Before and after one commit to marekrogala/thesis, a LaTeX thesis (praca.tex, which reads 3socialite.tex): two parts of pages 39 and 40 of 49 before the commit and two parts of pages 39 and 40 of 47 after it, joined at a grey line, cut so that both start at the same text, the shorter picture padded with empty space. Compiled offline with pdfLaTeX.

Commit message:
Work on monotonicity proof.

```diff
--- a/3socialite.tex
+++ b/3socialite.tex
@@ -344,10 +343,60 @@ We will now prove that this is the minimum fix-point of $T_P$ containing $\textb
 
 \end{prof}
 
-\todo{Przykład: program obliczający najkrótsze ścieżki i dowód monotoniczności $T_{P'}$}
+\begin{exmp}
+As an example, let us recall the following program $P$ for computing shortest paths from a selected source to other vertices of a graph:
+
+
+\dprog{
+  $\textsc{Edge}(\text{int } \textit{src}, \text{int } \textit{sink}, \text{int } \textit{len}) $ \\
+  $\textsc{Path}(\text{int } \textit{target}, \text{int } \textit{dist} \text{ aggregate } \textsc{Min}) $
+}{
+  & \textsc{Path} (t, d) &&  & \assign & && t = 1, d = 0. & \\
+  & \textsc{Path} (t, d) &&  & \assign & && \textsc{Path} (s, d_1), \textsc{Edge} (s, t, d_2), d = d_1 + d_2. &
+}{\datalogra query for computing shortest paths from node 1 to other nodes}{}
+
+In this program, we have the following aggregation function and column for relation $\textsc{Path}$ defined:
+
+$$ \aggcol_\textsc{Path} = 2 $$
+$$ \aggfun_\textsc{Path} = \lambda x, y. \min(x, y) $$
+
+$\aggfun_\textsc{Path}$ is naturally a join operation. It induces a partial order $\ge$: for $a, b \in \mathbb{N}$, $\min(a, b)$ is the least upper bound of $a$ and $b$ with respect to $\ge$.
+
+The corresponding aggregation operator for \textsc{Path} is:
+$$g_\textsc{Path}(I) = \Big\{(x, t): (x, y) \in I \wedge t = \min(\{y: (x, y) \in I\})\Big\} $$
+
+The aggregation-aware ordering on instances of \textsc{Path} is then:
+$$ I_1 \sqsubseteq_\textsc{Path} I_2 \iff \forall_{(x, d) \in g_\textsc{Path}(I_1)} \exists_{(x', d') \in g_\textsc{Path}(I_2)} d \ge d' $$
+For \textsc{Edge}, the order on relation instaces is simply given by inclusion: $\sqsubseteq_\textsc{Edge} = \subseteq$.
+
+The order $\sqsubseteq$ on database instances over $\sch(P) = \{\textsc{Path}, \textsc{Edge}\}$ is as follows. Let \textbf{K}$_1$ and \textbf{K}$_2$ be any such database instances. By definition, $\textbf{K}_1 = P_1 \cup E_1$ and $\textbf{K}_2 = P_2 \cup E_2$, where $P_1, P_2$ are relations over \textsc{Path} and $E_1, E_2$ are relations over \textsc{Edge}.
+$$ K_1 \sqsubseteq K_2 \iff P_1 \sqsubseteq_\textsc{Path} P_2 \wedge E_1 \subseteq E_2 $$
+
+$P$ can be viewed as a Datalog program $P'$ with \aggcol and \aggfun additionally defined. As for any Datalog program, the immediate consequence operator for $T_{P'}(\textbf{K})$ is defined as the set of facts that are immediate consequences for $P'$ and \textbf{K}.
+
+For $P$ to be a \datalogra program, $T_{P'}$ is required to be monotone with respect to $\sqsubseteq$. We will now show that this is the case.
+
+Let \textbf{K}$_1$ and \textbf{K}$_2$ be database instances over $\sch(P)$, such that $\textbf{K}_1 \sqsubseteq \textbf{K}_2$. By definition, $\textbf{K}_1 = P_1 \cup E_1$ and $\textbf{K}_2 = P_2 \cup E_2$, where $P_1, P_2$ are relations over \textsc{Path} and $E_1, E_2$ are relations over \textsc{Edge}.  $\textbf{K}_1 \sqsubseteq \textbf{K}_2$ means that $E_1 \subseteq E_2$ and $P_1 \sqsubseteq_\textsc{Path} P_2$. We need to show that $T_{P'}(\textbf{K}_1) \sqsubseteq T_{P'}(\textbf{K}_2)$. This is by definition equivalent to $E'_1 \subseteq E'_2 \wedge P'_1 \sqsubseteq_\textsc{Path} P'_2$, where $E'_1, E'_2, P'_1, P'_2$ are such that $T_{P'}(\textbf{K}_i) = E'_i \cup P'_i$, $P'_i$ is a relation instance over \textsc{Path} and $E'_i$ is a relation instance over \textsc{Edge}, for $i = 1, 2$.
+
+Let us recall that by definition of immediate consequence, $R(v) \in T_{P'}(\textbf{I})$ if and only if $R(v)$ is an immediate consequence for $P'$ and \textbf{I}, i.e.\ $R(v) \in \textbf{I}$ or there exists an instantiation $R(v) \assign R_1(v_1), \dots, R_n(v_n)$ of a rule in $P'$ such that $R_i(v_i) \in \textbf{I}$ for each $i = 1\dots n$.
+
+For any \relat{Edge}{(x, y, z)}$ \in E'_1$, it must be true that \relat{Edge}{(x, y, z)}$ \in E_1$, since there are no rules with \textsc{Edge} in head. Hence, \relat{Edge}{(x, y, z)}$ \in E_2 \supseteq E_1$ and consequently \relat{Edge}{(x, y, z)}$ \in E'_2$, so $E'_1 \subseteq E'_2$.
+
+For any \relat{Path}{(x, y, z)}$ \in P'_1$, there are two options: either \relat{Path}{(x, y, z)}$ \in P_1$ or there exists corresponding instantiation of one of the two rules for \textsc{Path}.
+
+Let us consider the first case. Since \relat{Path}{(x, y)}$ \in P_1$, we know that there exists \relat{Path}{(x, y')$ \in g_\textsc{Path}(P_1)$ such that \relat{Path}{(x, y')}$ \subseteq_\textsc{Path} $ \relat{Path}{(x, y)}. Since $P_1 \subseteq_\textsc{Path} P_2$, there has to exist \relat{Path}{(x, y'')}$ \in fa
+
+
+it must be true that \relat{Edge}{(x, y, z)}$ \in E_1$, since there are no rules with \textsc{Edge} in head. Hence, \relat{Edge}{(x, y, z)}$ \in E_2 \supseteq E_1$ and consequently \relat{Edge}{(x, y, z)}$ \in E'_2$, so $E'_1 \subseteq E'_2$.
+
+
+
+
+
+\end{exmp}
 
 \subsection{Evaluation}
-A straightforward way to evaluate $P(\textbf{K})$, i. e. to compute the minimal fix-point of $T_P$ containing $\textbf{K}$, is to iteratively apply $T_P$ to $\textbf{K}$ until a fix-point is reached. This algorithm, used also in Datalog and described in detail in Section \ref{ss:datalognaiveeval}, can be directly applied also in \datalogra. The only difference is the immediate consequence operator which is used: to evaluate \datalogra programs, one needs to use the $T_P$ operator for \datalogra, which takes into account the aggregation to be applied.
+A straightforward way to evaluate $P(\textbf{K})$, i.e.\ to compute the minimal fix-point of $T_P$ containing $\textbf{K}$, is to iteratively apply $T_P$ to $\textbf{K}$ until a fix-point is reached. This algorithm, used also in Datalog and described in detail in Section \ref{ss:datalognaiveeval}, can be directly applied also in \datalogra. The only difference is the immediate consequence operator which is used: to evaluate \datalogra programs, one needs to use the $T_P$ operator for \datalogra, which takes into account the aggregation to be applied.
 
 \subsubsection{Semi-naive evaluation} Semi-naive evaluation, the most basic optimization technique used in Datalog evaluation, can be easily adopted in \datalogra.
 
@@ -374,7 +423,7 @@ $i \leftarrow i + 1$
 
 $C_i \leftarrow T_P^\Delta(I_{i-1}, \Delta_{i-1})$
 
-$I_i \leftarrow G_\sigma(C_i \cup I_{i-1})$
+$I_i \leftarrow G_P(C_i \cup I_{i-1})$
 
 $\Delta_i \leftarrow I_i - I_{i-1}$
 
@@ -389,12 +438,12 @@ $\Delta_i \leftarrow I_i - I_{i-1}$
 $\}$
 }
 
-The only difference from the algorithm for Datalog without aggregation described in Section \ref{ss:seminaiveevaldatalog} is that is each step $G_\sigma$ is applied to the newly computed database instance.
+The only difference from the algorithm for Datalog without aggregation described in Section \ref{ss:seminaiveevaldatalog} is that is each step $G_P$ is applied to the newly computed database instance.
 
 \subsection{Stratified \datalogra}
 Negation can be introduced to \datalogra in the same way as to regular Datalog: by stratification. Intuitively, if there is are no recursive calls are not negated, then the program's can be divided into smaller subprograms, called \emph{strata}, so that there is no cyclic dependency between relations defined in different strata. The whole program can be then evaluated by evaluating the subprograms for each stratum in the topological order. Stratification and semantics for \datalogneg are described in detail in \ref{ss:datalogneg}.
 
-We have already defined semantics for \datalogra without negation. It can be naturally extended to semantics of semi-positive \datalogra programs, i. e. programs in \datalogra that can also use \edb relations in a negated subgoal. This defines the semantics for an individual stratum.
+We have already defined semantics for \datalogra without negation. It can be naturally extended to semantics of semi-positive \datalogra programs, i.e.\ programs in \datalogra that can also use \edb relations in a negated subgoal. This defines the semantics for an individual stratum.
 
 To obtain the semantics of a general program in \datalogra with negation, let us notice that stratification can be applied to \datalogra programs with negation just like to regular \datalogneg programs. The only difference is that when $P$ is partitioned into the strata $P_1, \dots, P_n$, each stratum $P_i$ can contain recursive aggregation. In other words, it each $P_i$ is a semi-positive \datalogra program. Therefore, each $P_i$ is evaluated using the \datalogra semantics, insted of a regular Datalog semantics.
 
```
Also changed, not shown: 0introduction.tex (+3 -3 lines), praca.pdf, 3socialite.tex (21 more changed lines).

Try it
In the listing, how many lines carry the string "described"? Answer with a number only.

Finished task
5